Myers Then it became the process of convincing New Line that Jay, who had only [produced] an independent movie about Hitler [The Empty Mirror] at that point, would be a good choice to direct.
Roach Mike goes, “Actually, I already put you up for the job.” And in a big room with lots of people, [founder and former CEO of New Line Cinema] Bob Shaye, rightly so, said, “Who are you? We’re not just going to hire Mike’s buddy.”
De Luca His directing reel was bizarre. It just wasn’t a good reel. It was very low-rent. But he came in and spoke about the movie and looked us in the eye and gave us his vision. And that is what got him the job.
Myers I was so excited, I jumped in the pool with all my clothes on.
Roach Once I got it, I presented storyboards for the fembots, based on the Castle Anthrax scene in Monty Python and the Holy Grail, when Sir Galahad is nearly thwarted by a group of seductive-looking women. I got Shaye and De Luca laughing, and they said, “OK, we’ll greenlight it for $16.5 million and not a penny more.” Then we started casting.
Myers I always loved the “We’re not so different, you and I” scene. That was the main reason I wanted to play both Austin and Dr. Evil. The Dr. Evil voice is a little bit Lorne Michaels, there are no two ways about it, but there is a lot more Donald Pleasence in there than Lorne. Lorne has a pinky thing, but he doesn’t do it anymore.
Elizabeth Hurley, “Vanessa Kensington” My agent called and said Mike Myers wanted me to star with him in a new movie. I was with my then-boyfriend Hugh Grant, who punched the air with excitement. He said Mike was one of the funniest comedians on the planet.
Robert Wagner, “Number Two” Mike wrote Number Two for me. The script hit the door, I read it and I just thought it was fabulous. It was a very provocative, dangerous thing to do, and I just embraced it from the beginning.
Seth Green, “Scott Evil” I got the script for Carrot Top’s Chairman of the Board and Austin Powers in the same week. I was doing a Mamet play at the time, so my head was in a spot about actor preparation, and all of my thoughts in respect to this character were to play it deeply sincere. I thought that would be funniest next to Mike’s broad character. If you look at me in the movie, I am in a drama.
Michael York, “Basil Exposition” Throughout my career, I have always relied on instinct and there was something about Austin Powers that really appealed.
Mindy Sterling, “Frau Farbissina” I met Mike when he came and did some improv shows with us at the Groundling Theatre and he tried out Austin Powers.
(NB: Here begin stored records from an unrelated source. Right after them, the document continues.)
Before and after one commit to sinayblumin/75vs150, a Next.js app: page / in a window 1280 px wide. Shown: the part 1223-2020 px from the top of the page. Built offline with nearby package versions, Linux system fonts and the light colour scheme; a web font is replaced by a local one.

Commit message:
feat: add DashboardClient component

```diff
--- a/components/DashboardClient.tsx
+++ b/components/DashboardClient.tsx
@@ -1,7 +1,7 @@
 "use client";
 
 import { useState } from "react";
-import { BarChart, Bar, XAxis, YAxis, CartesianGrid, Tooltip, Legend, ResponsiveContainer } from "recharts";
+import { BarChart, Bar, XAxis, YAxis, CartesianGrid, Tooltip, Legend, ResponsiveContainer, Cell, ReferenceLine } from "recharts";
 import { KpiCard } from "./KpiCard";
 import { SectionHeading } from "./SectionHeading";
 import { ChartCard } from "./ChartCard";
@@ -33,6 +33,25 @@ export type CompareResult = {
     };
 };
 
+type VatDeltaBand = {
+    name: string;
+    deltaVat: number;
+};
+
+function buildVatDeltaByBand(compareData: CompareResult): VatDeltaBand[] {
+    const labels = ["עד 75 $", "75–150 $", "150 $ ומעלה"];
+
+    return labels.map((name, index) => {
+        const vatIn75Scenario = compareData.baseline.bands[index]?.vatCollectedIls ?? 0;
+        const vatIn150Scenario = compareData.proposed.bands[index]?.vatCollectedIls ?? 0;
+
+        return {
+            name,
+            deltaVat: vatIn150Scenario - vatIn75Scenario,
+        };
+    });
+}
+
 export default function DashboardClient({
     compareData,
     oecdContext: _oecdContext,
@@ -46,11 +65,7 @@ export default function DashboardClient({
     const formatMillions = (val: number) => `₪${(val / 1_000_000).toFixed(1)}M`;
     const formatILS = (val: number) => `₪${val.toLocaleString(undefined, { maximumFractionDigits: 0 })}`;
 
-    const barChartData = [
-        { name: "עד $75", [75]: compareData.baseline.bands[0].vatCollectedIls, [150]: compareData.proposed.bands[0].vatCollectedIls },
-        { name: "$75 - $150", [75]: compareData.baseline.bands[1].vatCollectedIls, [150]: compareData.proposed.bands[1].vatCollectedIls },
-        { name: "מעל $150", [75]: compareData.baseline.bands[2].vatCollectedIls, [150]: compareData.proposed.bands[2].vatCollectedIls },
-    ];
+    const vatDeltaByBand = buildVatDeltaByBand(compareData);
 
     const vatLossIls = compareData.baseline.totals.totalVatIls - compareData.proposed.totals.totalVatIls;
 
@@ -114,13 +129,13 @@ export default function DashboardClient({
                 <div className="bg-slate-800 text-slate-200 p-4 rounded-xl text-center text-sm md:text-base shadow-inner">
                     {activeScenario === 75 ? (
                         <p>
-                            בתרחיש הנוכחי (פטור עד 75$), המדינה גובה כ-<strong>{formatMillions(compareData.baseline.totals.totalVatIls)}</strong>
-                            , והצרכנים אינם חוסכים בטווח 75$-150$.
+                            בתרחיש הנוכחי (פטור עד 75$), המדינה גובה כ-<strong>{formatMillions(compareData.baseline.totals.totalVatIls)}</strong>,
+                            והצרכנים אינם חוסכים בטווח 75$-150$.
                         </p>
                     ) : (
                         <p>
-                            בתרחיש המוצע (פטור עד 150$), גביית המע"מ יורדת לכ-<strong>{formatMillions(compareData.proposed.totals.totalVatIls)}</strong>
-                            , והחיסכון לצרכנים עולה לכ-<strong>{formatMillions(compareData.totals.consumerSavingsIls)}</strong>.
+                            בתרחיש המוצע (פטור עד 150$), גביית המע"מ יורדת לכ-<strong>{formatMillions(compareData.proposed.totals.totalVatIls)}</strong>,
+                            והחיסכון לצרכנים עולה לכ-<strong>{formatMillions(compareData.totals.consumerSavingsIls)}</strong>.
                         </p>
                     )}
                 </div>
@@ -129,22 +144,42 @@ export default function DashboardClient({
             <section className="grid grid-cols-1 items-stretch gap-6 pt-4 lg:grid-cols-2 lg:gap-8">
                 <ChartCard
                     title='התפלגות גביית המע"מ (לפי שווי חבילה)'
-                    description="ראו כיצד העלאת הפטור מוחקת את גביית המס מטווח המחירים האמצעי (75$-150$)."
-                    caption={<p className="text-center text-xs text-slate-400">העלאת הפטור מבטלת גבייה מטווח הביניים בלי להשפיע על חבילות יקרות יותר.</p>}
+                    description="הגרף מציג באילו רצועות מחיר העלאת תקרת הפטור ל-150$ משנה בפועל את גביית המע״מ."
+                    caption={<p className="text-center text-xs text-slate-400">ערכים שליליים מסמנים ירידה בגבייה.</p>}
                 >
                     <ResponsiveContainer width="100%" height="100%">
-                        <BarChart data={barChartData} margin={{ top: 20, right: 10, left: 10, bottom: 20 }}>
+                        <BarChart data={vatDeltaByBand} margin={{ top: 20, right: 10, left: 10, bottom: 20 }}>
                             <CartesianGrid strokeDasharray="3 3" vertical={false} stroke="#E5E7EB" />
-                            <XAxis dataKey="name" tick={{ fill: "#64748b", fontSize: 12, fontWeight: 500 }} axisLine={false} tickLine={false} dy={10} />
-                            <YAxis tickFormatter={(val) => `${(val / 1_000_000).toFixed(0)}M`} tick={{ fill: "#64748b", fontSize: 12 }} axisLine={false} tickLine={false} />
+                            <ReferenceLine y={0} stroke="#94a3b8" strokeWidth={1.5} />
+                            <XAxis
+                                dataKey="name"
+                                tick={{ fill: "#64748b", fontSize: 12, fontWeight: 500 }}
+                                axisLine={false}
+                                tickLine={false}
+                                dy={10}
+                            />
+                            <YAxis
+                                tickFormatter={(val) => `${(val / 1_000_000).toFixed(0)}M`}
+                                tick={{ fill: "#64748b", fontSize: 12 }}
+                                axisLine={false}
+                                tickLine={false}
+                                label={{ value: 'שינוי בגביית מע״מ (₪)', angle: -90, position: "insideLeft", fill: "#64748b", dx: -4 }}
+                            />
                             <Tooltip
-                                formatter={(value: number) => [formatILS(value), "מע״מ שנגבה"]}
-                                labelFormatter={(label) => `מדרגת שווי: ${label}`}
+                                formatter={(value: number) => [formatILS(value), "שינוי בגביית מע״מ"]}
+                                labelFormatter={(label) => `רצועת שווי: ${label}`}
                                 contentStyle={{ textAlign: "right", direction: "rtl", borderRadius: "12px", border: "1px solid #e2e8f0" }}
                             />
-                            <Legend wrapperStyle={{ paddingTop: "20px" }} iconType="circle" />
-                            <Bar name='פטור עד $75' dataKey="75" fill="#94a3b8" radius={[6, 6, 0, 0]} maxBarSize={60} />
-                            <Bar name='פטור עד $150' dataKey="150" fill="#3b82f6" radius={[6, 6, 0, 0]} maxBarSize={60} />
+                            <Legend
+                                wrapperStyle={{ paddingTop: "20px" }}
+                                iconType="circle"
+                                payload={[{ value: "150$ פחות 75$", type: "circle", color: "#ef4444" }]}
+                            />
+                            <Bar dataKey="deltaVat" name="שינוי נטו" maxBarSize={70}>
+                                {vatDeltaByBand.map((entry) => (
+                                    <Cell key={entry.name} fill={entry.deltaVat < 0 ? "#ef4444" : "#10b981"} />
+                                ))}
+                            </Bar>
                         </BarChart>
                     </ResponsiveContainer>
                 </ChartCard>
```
I think Jay saw that particular show, and I must have done some kind of German woman. They asked if I would come in and audition.
Mimi Rogers, “Mrs. Kensington” Initially, they were talking to me about playing Alotta Fagina, but I was doing something where the dates couldn’t work. So it ended up being Mrs. Kensington.
Larry Thomas, “blackjack dealer” My manager kept calling and told me Mike Myers wrote this film called Austin Powers and there was this really fun character called Number Two. They didn’t have an answer from their celebrity offer, and I was halfway there when she told me the celebrity offer was taken, but they wanted to offer me a cameo because they liked me as the Soup Nazi in Seinfeld.
Clint Howard, “radar operator” It was a simple thing. Jay explained to me they were kind of doing a goof on the Apollo 13 flight control guy.
Roach Everything was shot in L.A. on backlots except the Vegas stuff. Outside Dr. Evil’s lair was Red Rock; we shot right outside Vegas. I think the main backlot at Paramount was the one we used to set up that whole opening Carnaby Street scene.
Myers The song “Soul Bossa Nova” was on a game show in Canada called Definition. It was just swinger music. Quincy Jones had to remaster it, I remember, because it speeds up and slows down.
Quincy Jones, musician, composer I wrote “Soul Bossa Nova” in 20 minutes 55 years ago, and it just keeps resurrecting itself. I worked with Mike when I hosted SNL in 1990. We became friends, so when they reached out to ask for permission to use the song, I happily agreed.
A version of this story first appeared in the April 26 issue of The Hollywood Reporter magazine. To receive the magazine, click here to subscribe.